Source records
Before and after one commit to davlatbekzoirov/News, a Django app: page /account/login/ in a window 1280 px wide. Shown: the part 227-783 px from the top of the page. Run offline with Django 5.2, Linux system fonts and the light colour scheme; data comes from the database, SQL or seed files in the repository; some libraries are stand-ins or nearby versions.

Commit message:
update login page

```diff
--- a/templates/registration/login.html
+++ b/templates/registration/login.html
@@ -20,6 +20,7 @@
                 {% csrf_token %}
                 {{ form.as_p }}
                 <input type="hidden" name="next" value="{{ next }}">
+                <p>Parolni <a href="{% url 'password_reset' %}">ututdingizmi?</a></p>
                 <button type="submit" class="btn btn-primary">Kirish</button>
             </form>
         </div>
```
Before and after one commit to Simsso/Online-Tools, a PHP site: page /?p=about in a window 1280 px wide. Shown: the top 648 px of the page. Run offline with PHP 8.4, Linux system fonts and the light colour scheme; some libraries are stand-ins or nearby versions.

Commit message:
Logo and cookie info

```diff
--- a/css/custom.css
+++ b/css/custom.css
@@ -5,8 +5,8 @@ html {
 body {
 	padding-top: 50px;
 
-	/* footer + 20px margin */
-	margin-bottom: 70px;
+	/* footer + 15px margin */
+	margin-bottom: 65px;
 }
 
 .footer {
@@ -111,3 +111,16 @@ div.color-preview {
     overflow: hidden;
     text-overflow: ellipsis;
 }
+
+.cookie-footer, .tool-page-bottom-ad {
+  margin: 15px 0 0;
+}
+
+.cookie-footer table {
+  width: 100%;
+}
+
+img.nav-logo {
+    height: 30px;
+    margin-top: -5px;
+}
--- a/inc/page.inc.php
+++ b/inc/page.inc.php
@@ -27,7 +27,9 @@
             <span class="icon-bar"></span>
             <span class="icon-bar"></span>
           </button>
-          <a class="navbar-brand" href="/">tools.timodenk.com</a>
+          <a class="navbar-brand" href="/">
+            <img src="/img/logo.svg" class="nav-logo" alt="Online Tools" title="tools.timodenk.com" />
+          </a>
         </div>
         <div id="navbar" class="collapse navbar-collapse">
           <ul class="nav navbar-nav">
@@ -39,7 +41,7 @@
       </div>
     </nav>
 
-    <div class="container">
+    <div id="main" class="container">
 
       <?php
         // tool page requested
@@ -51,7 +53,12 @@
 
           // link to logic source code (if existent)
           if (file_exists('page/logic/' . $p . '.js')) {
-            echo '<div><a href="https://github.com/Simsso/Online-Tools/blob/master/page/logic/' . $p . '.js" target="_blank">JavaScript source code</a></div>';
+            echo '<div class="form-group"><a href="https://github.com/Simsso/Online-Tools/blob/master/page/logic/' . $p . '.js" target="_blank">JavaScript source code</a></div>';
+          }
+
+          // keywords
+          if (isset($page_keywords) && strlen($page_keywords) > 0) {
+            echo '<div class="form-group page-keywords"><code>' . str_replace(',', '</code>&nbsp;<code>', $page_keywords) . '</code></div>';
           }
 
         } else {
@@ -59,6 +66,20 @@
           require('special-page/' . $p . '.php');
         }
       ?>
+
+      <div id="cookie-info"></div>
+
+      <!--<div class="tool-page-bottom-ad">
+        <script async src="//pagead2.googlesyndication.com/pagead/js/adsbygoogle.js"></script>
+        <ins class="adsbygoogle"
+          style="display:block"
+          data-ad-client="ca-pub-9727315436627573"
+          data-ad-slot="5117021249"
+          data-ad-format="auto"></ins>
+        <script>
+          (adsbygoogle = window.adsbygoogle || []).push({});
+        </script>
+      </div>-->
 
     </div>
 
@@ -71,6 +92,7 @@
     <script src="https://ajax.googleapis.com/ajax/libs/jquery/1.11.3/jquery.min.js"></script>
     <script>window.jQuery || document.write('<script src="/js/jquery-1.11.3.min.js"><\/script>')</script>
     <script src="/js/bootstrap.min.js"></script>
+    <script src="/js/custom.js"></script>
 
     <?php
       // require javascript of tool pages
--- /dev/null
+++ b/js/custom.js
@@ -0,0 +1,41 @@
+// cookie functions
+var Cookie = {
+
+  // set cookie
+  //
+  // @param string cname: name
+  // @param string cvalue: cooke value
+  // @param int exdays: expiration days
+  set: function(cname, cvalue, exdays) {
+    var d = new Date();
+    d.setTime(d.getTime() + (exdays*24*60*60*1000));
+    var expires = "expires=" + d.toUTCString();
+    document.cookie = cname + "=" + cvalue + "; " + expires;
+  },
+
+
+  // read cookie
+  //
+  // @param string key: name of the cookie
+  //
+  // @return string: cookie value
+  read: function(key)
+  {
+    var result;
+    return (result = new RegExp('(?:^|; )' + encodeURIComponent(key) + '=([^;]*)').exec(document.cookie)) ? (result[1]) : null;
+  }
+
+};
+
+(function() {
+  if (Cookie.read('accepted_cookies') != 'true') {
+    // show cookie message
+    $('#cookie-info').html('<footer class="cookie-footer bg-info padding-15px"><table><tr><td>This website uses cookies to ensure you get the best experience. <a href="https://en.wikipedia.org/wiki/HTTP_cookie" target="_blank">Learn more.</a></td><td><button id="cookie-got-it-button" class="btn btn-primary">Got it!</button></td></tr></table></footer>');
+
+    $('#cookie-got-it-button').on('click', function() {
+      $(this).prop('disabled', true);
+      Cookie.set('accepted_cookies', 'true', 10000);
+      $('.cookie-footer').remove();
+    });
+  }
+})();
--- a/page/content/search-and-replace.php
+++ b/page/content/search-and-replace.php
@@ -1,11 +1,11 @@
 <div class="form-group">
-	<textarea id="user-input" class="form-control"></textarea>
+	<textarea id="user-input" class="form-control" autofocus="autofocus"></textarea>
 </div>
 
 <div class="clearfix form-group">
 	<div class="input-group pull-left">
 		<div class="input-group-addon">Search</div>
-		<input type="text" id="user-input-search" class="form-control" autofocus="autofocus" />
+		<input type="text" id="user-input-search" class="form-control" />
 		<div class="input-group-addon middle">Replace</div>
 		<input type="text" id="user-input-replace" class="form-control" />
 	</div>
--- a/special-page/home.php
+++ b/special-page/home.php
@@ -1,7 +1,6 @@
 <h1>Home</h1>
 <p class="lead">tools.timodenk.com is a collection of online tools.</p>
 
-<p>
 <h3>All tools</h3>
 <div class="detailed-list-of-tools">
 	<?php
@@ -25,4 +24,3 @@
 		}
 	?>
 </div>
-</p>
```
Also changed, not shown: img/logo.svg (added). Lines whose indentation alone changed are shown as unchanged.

**INSTRUCTIONS FOR THE TASK:** Pick out the lines above containing the word "margin", then copy them.

**EXPECTED OUTPUT:**
-	/* footer + 20px margin */
-	margin-bottom: 70px;
+	/* footer + 15px margin */
+	margin-bottom: 65px;
+  margin: 15px 0 0;
+    margin-top: -5px;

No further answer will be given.